As we’ve written about above, well-run renewal processes provide the opportunity for objective assessment of vendor contracts and time for negotiation where appropriate.
Conversely, poorly-run processes can often lead to contracts having to be pushed through quicker than is ideal at the last minute. Rushing the process can not only lead to mistakes being made but can result in having to accept less-than-optimal terms in order to maintain a vital contract.
These less-than-optimal terms may include simply having to pay more for a service than previously because there wasn’t sufficient time to research alternatives in the market.
In this case, you can easily see where the cost is leaking from your business.
However, it may be less obvious where the original issue lay if a contract is later terminated unexpectedly by a counter-party, using a favourable termination clause to do so.
In both cases, a tighter contract management process improves the chances of a favourable outcome.
6. Inefficient sign-off processes
Signing a contract should trigger an exchange of value between the counter-parties. Whether it relates to goods and services, intellectual property or human resources, contracts are signed with an expectation of mutual benefit.
Delays to the signature process have the knock-on effect of delaying those mutual benefits from being realised.
While some delays can be unavoidable, there are plenty that can be of a business’s own making and which therefore equate to additional, unnecessary cost.
Poorly constructed approval processes can result in significant delays to a contract being signed and the value captured within it from being released.
Carefully consider who within your business needs to be included in a contract sign-off process.

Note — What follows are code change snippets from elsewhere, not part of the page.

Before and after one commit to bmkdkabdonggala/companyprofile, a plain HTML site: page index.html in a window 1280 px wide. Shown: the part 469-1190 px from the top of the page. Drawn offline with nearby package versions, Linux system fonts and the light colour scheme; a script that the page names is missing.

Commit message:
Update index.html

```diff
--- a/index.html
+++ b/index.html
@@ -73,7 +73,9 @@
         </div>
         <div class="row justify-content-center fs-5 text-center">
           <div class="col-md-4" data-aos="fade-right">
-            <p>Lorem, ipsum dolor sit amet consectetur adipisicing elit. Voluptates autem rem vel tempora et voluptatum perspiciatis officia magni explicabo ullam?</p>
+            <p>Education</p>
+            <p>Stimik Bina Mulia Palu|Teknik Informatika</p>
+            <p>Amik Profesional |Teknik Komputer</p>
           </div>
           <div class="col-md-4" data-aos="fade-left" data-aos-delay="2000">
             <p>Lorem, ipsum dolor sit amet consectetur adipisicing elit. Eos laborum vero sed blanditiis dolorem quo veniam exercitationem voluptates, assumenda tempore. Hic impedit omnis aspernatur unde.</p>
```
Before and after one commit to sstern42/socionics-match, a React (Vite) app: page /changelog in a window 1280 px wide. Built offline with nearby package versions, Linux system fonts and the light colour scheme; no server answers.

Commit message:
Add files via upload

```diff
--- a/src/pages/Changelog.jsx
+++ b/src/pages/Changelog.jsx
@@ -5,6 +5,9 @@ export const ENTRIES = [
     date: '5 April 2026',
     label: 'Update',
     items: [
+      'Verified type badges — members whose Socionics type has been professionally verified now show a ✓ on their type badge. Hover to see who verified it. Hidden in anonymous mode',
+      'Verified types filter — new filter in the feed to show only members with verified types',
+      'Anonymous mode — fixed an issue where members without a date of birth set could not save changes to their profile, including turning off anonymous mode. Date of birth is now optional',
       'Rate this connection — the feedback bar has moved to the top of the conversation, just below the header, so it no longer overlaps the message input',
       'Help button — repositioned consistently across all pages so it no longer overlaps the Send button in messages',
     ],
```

What order should they be involved in? Should it be different depending on things like the value of the contract or the jurisdiction that it falls under?
Consider who alternative signatories and review parties might need to be so that the process needn’t stop if certain people are out of the business on vacation or for other reasons.
Remember, while the impact on the business of this occurring on any individual contract might be minimal, when you combine this effect over multiple contracts and multiple departments, the unrealised value can soon add up.
The six areas highlighted here are only a sample of the places where unnecessary costs or lost revenue can occur as a result of poor contract management.
They represent good places to start if you’re looking to generate more value from your current agreements and optimise your internal processes to avoid unnecessary spend.
Whether a tighter focus on these six areas would have prevented JP Morgan Chase from their $1.5 billion error is still up for debate.
However, you can be confident that applying good contract management disciplines to any business will help ensure that more valued is realised from signed agreements